Individuals often assume that as the body becomes stronger and more familiar with the exercises performed each week, the workouts will eventually start to feel easier. However, a big advantage to working with a seasoned trainer is that he possesses the knowledge to dictate the training so as to keep your body guessing and moving forward at a reasonable rate. When exercises are progressed frequently and consistently, the body never truly adapts to the workout, making each training session feel just as challenging as the one before.

How much should I sleep?

Although getting eight hours of shut-eye a night has been a general rule of thumb, new research has emerged indicating that seven hours of sleep is optimal for both longevity and brain function. Too much sleep can come with its own set of issues, some of which might be underlying health conditions and/or sleep disorders that need to be addressed such as depression, sleep apnea, restless leg syndrome, etc.

Should I train before or after work?

Training sessions should be scheduled when the client is least likely to skip out or cancel. As with any new habit, 10-21 days are typically required to adapt to a new training regimen, including time of day. Stress to clients the importance of commitment to both the exercise sessions and the agreed-upon time of day.

How do you stay in shape?

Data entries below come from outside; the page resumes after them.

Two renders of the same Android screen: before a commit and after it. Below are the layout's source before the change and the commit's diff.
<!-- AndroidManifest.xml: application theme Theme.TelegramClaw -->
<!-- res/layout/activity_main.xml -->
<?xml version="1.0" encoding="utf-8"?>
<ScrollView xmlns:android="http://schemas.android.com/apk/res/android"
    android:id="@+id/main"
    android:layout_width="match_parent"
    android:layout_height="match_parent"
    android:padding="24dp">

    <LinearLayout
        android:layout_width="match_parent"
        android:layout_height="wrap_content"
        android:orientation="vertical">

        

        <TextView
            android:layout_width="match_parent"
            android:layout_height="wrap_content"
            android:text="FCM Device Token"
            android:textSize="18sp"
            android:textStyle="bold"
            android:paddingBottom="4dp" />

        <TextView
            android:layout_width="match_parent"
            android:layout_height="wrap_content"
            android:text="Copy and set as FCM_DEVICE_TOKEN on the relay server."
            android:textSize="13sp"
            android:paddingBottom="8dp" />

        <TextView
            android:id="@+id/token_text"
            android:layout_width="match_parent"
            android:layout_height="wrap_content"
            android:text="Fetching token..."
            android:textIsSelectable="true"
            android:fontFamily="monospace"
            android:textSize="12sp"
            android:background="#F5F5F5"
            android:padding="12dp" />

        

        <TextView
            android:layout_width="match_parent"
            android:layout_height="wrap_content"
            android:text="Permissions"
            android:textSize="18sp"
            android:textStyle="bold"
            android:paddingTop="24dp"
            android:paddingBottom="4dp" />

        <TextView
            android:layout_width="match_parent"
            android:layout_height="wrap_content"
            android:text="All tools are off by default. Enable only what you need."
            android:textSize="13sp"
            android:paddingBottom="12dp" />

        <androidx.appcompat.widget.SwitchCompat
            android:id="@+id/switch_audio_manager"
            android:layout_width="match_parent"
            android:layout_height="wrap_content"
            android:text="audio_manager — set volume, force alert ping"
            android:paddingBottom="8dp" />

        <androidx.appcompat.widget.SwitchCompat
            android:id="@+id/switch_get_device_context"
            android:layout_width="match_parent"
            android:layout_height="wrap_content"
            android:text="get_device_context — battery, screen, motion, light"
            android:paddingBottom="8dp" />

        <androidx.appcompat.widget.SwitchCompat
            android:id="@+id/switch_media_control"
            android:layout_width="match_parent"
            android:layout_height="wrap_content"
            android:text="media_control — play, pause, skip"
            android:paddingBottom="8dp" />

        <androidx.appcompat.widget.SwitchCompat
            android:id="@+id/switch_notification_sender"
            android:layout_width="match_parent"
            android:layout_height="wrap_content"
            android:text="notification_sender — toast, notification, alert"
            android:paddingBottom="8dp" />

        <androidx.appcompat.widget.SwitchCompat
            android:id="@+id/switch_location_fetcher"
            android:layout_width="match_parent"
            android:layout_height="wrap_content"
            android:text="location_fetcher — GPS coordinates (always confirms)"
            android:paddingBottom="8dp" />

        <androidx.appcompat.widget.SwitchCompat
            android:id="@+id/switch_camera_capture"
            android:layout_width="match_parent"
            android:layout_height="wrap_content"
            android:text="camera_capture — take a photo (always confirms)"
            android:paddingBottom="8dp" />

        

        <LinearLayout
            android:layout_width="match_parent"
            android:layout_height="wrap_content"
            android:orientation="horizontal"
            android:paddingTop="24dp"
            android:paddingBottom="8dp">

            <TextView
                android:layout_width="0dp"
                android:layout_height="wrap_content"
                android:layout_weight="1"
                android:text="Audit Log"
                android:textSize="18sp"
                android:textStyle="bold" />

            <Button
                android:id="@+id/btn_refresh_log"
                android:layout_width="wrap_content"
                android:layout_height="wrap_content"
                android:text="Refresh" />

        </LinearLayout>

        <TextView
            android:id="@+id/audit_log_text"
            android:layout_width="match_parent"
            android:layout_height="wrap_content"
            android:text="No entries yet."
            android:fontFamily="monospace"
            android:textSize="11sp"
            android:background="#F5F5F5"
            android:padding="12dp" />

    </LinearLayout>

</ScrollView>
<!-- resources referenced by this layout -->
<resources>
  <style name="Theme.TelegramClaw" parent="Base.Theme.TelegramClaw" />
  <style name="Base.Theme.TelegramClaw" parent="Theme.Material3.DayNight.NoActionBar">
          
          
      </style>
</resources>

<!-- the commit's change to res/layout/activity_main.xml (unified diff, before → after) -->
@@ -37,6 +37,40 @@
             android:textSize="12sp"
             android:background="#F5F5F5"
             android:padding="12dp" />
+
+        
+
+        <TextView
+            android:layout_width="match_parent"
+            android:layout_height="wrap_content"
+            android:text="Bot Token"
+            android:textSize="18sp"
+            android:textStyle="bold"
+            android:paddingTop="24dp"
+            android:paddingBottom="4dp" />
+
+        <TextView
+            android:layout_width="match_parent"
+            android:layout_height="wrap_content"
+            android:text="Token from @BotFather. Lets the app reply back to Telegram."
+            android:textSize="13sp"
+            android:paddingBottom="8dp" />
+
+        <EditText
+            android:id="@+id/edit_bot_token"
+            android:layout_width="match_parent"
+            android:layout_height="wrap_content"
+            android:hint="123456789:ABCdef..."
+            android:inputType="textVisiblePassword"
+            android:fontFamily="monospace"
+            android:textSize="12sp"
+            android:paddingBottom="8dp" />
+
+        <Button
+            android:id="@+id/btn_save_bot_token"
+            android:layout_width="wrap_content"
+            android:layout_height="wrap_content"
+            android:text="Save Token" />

Most personal trainers love to receive this inquiry! While there is no “cookie-cutter” approach to designing client programs, some trainers will train clients using a similar philosophy to how they design their own workouts. Keep in mind that, although you may prefer running for cardio and yoga for flexibility, these may not be the ideal choices for every client.

What’s your fitness philosophy? 

A personal trainer should—without hesitation—be able to share with a client what he believes when it comes to fitness. Do you train clients for better health? Improved body confidence? Increased strength? This question really gets into what makes a personal trainer tick; clients want to know what goals the trainer will have in mind for him before agreeing to engage his services.

Are most of your clients with you for long term or short term goals? 

If your book of business consists of mostly long-term clients, a potentially new person will most likely feel assured that you are good at relationship building and at keeping workouts fresh and challenging over time. However, if the majority of your client base tends to be short-term, this might signify to a client that you are either brand new to the industry or this particular fitness facility. Consider how you wish to market yourself, think about potential weak spots in your abilities, and seek to correct them.

Why are you a personal trainer? 

This question addresses why you chose to enter the fitness field, and it is important to be prepared with a strong arsenal should this question arise. If your goal is to help people transform their bodies, you may be sending out the message that your main concern for a client is his physical attributes.

If your vision is to help people transform their lives, you are probably going to be perceived as one who has your client’s well-being in mind. Be clear in your own mind before answering, and always be ready with a strong and honest response!

How did your answers compare? Have you ever found yourself in a tight spot when asked a particular question?



Cathleen Kronemer

Cathleen Kronemer is an NFPT CEC writer and a member of the NFPT Certification Council Board. Cathleen is an AFAA-Certified Group Exercise Instructor, NSCA-Certified Personal Trainer, ACE-Certified Health Coach, former competitive bodybuilder and freelance writer. She is employed at the Jewish Community Center in St. Louis, MO. Cathleen has been involved in the fitness industry for over three decades. Feel free to contact her at She welcomes your feedback and your comments!